One can find the distribution of scale scores as percentiles on the College Board web site at http://media.collegeboard.com/digitalServices/pdf/research/SAT-Subject-Tests-Percentile-Ranks-2013.pdf, but finding information about raw scores is harder. The College Board says
The raw score is converted to the College Board 200- to 800-point scaled score by a statistical process called equating. Equating adjusts for slight differences in difficulty between test editions and ensures that:
- A student’s score does not depend on the specific test edition she took.
- A student’s score does not depend on how well others did on the same edition of the test.

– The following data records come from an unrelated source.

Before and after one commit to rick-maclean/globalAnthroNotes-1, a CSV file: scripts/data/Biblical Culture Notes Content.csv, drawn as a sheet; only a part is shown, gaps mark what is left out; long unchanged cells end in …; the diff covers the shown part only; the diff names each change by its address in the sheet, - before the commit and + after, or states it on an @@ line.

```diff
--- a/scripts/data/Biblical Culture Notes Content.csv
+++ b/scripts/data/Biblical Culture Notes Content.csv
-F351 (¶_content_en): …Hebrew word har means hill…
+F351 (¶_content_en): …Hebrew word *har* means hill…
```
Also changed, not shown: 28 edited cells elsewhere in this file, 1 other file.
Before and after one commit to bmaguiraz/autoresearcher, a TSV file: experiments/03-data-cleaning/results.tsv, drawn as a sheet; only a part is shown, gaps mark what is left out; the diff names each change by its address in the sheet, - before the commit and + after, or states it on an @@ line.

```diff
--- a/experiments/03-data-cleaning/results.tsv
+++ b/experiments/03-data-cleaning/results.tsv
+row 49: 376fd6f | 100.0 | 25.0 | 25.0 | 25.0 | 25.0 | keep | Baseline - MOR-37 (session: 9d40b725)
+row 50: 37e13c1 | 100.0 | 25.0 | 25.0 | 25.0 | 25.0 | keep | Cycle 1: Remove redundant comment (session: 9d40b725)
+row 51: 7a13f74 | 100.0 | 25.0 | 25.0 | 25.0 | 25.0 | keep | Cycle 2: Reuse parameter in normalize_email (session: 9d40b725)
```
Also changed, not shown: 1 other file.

I’ve found raw-score-to-scaled-score conversions for one version of the SAT test at http://media.collegeboard.com/digitalServices/pdf/research/SAT-RAW-Score-to-Scaled-Score-Ranges-2013.pdf, but I’ve not found them for SAT 2 tests, and I don’t know whether the person had access to more data than I’ve been able to find on the College Board site, or just had a couple of data points for students who both got a standard score of 800.

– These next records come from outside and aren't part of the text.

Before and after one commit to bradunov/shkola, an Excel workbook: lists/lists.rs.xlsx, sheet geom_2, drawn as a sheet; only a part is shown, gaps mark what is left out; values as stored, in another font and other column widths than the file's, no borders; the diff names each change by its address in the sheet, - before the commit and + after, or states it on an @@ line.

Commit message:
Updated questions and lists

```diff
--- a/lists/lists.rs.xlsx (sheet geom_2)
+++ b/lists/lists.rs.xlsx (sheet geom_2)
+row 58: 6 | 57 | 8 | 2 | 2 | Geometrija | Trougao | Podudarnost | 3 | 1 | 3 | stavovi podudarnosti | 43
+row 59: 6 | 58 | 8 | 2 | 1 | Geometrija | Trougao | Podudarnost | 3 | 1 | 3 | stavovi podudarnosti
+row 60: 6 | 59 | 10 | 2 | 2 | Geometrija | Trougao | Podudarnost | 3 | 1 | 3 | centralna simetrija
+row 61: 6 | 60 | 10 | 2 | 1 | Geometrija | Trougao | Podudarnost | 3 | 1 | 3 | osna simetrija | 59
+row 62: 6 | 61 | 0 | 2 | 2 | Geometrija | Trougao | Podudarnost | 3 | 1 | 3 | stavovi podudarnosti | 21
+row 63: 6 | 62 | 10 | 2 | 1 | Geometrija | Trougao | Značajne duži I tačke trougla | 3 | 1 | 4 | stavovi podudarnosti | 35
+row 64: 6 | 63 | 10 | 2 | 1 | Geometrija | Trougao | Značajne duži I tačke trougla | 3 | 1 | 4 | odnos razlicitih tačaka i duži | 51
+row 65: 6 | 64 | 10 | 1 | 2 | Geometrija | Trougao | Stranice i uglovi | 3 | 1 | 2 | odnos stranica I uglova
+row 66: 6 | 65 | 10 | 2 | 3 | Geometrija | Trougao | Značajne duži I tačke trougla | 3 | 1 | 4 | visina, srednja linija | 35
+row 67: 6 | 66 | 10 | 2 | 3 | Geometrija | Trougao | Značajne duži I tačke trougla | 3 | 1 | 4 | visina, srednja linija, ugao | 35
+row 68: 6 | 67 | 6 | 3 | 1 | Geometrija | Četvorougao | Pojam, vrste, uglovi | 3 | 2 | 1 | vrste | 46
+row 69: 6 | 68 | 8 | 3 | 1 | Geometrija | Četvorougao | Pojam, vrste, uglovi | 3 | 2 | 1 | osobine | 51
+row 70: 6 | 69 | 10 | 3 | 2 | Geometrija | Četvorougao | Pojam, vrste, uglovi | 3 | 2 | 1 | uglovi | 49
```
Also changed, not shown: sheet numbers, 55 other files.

The scale score on the SAT subject test, like other scale scores, is intended to have the same meaning from year to year, despite differences in the underlying test questions. Initially, tests are written so that questions span a range of difficulty, with some easy questions and some hard ones.Depending on the purpose of the test, the questions may cluster around a particular level of difficulty—if the test is intended as a pass/no-pass test, the questions hover around the pass threshold. Think of a driving exam, where the questions are intended to separate those who can drive safely from those who can’t. There is no point to asking esoteric questions that even good drivers can’t answer, nor trivial ones that even bad drivers do well at.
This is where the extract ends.